##### TASK INPUT #####

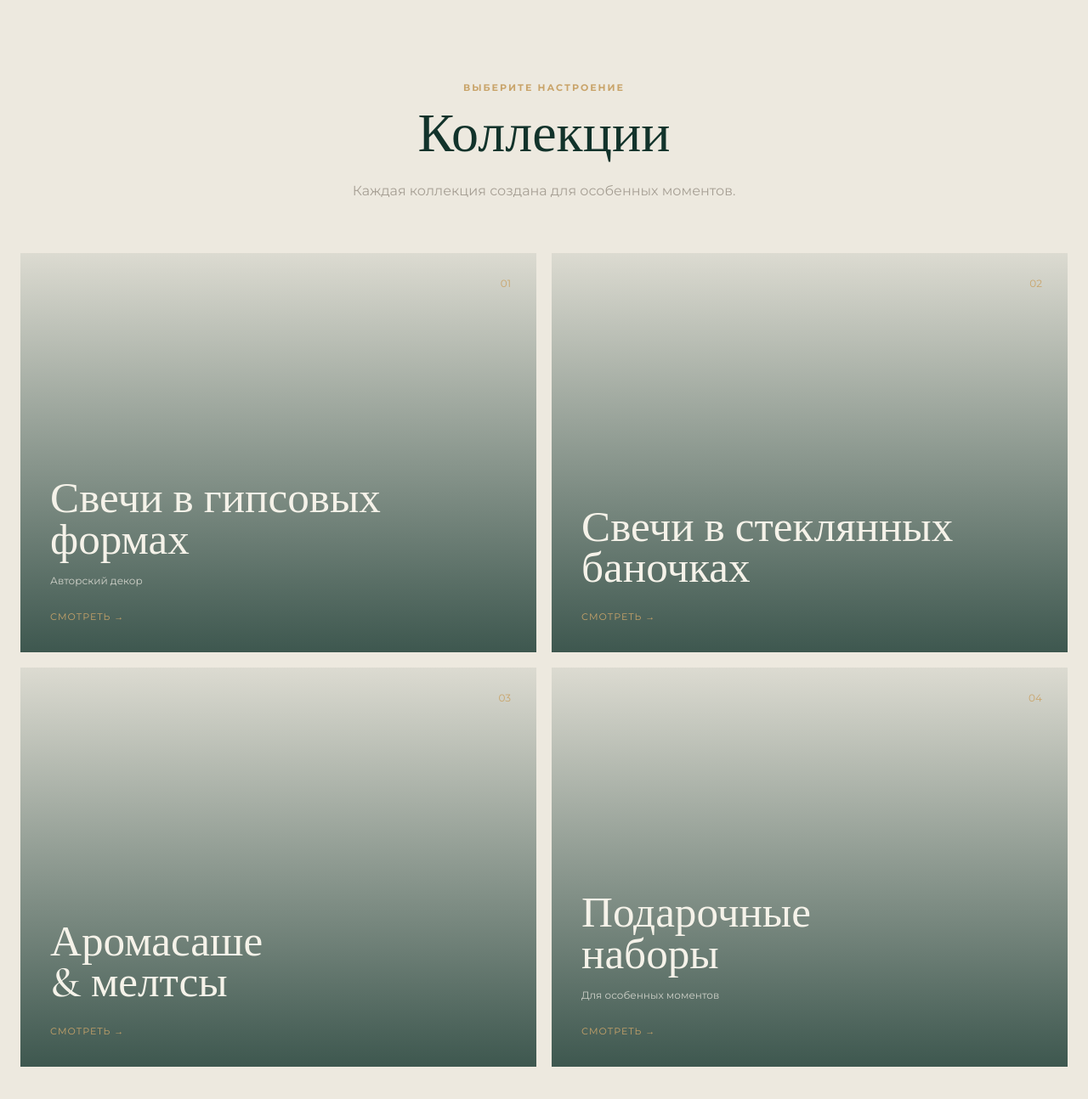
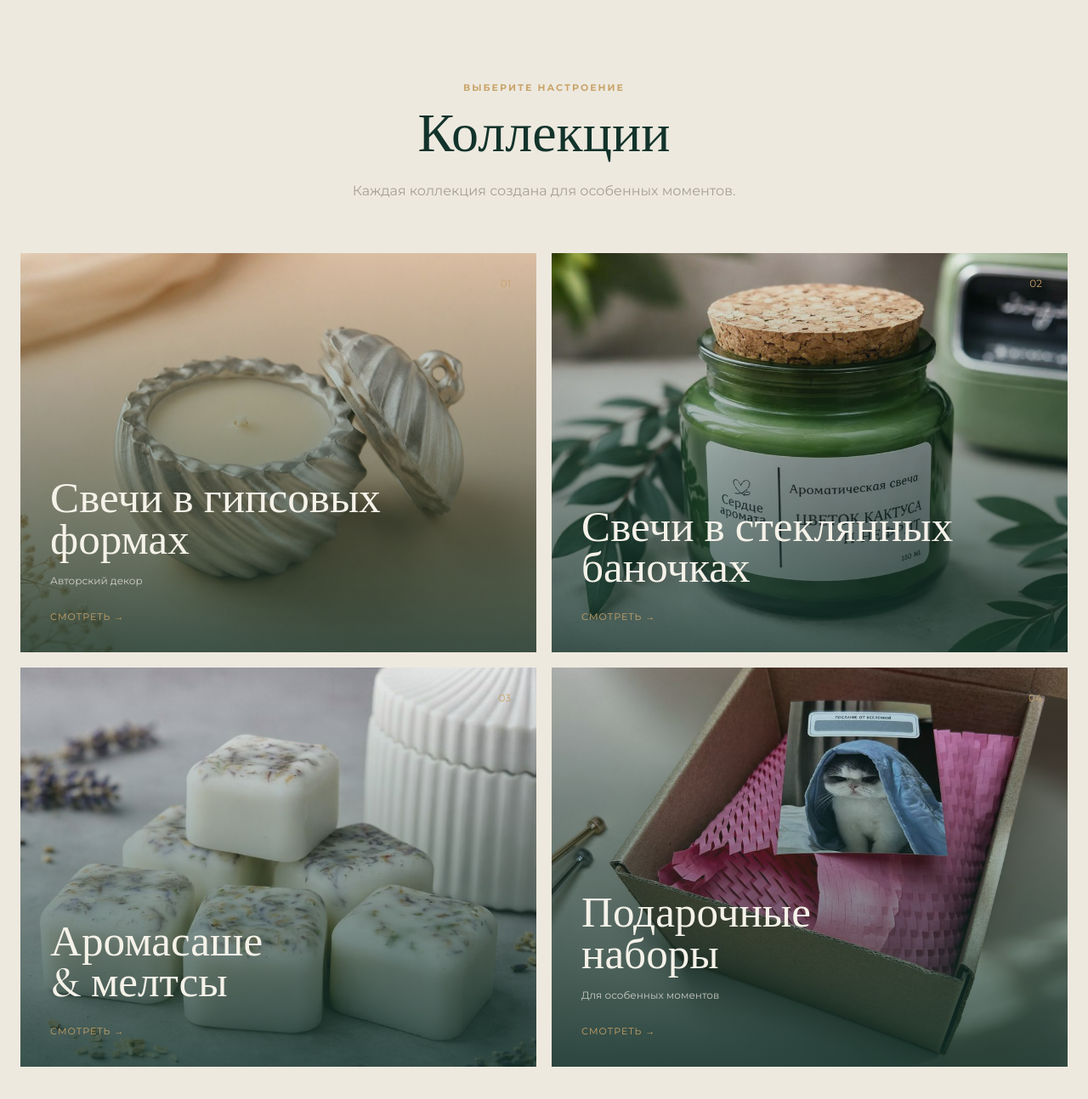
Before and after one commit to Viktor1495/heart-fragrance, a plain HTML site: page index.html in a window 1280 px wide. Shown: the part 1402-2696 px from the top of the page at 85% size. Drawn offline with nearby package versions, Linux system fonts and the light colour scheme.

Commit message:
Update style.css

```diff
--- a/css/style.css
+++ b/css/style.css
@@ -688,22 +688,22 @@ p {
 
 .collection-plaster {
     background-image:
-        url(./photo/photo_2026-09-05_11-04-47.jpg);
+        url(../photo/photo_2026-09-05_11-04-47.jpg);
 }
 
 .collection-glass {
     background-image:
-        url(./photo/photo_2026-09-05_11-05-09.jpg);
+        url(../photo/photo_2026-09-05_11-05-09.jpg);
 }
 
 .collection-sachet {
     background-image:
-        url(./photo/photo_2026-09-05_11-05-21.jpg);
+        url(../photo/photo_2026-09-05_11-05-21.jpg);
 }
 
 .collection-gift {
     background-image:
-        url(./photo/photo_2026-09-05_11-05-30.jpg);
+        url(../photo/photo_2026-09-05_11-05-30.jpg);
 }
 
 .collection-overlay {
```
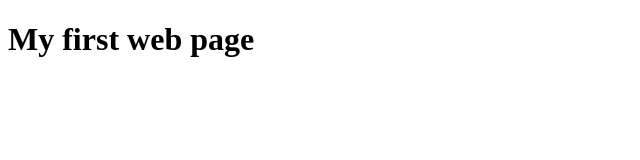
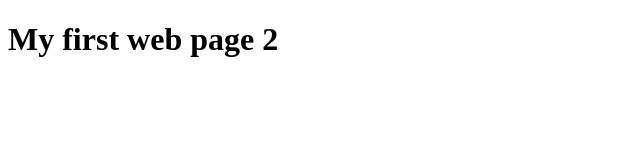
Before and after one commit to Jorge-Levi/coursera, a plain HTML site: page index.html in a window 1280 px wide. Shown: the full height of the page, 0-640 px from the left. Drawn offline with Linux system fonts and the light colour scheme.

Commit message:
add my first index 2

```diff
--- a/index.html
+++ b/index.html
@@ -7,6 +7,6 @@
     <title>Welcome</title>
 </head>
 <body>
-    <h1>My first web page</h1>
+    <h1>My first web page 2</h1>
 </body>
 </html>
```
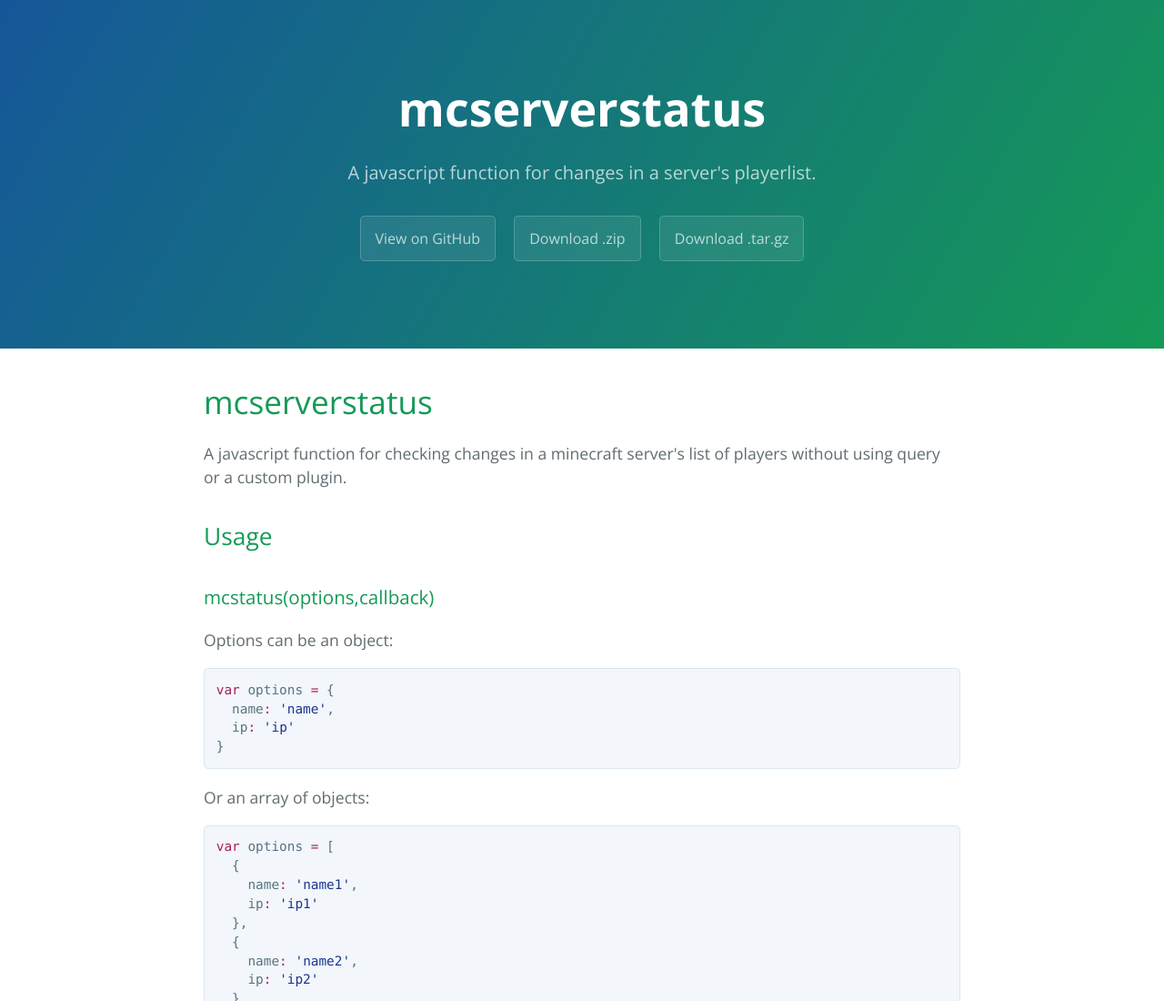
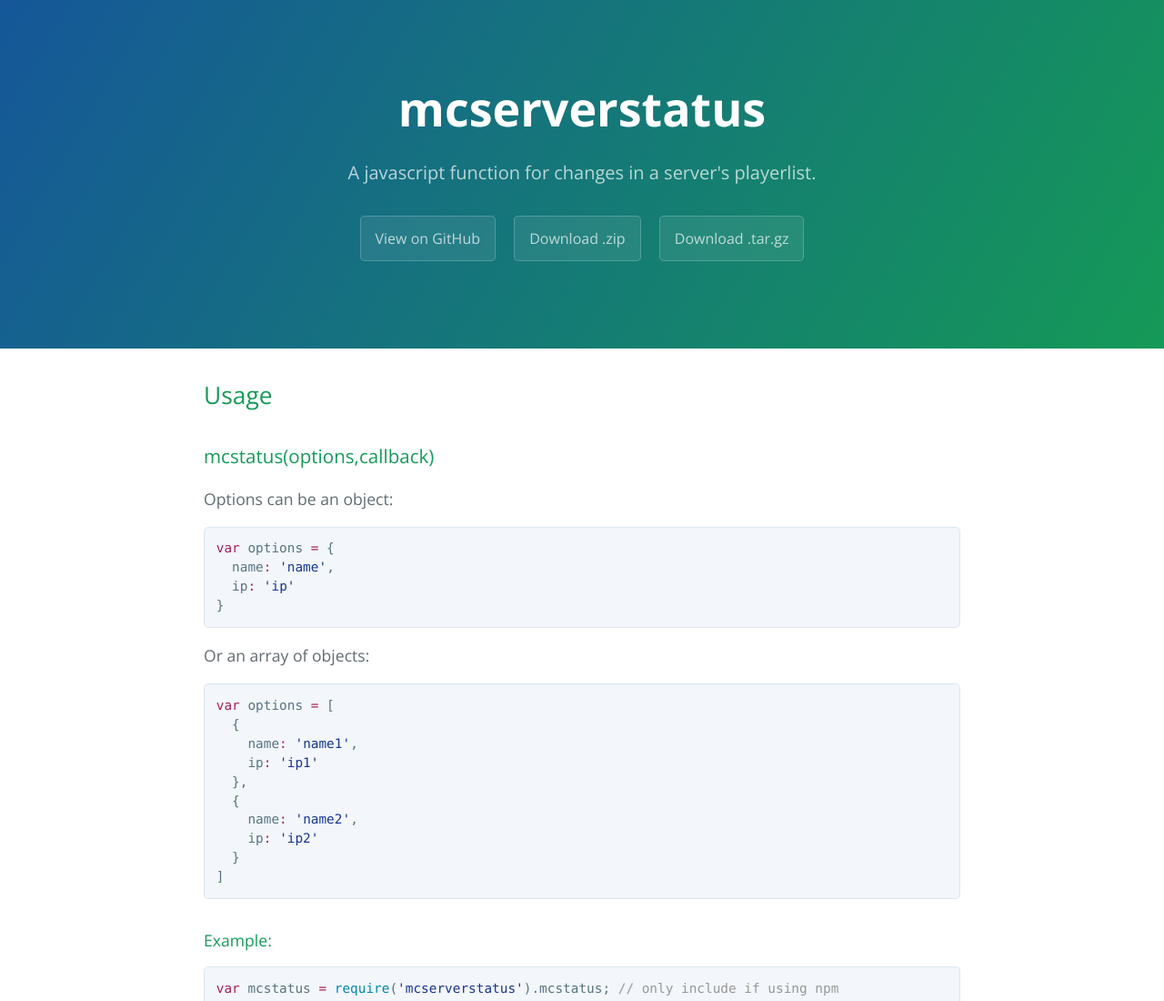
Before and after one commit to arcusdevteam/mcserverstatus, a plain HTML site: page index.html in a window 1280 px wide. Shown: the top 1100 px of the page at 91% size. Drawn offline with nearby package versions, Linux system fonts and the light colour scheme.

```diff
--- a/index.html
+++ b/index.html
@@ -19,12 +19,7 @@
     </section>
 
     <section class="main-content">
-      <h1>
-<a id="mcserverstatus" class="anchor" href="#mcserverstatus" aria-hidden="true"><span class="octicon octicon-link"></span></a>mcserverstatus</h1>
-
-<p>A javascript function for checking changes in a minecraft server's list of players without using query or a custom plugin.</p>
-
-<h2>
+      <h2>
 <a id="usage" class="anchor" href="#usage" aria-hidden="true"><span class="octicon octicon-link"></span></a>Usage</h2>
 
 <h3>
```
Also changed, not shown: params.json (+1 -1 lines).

#####

EXERCISE: Drop every picture and repeat the rest of the entries exactly.

SOLVED PROBLEM:
Before and after one commit to Viktor1495/heart-fragrance, a plain HTML site: page index.html in a window 1280 px wide. Shown: the part 1402-2696 px from the top of the page at 85% size. Drawn offline with nearby package versions, Linux system fonts and the light colour scheme.

Commit message:
Update style.css

```diff
--- a/css/style.css
+++ b/css/style.css
@@ -688,22 +688,22 @@ p {
 
 .collection-plaster {
     background-image:
-        url(./photo/photo_2026-09-05_11-04-47.jpg);
+        url(../photo/photo_2026-09-05_11-04-47.jpg);
 }
 
 .collection-glass {
     background-image:
-        url(./photo/photo_2026-09-05_11-05-09.jpg);
+        url(../photo/photo_2026-09-05_11-05-09.jpg);
 }
 
 .collection-sachet {
     background-image:
-        url(./photo/photo_2026-09-05_11-05-21.jpg);
+        url(../photo/photo_2026-09-05_11-05-21.jpg);
 }
 
 .collection-gift {
     background-image:
-        url(./photo/photo_2026-09-05_11-05-30.jpg);
+        url(../photo/photo_2026-09-05_11-05-30.jpg);
 }
 
 .collection-overlay {
```
Before and after one commit to Jorge-Levi/coursera, a plain HTML site: page index.html in a window 1280 px wide. Shown: the full height of the page, 0-640 px from the left. Drawn offline with Linux system fonts and the light colour scheme.

Commit message:
add my first index 2

```diff
--- a/index.html
+++ b/index.html
@@ -7,6 +7,6 @@
     <title>Welcome</title>
 </head>
 <body>
-    <h1>My first web page</h1>
+    <h1>My first web page 2</h1>
 </body>
 </html>
```
Before and after one commit to arcusdevteam/mcserverstatus, a plain HTML site: page index.html in a window 1280 px wide. Shown: the top 1100 px of the page at 91% size. Drawn offline with nearby package versions, Linux system fonts and the light colour scheme.

```diff
--- a/index.html
+++ b/index.html
@@ -19,12 +19,7 @@
     </section>
 
     <section class="main-content">
-      <h1>
-<a id="mcserverstatus" class="anchor" href="#mcserverstatus" aria-hidden="true"><span class="octicon octicon-link"></span></a>mcserverstatus</h1>
-
-<p>A javascript function for checking changes in a minecraft server's list of players without using query or a custom plugin.</p>
-
-<h2>
+      <h2>
 <a id="usage" class="anchor" href="#usage" aria-hidden="true"><span class="octicon octicon-link"></span></a>Usage</h2>
 
 <h3>
```
Also changed, not shown: params.json (+1 -1 lines).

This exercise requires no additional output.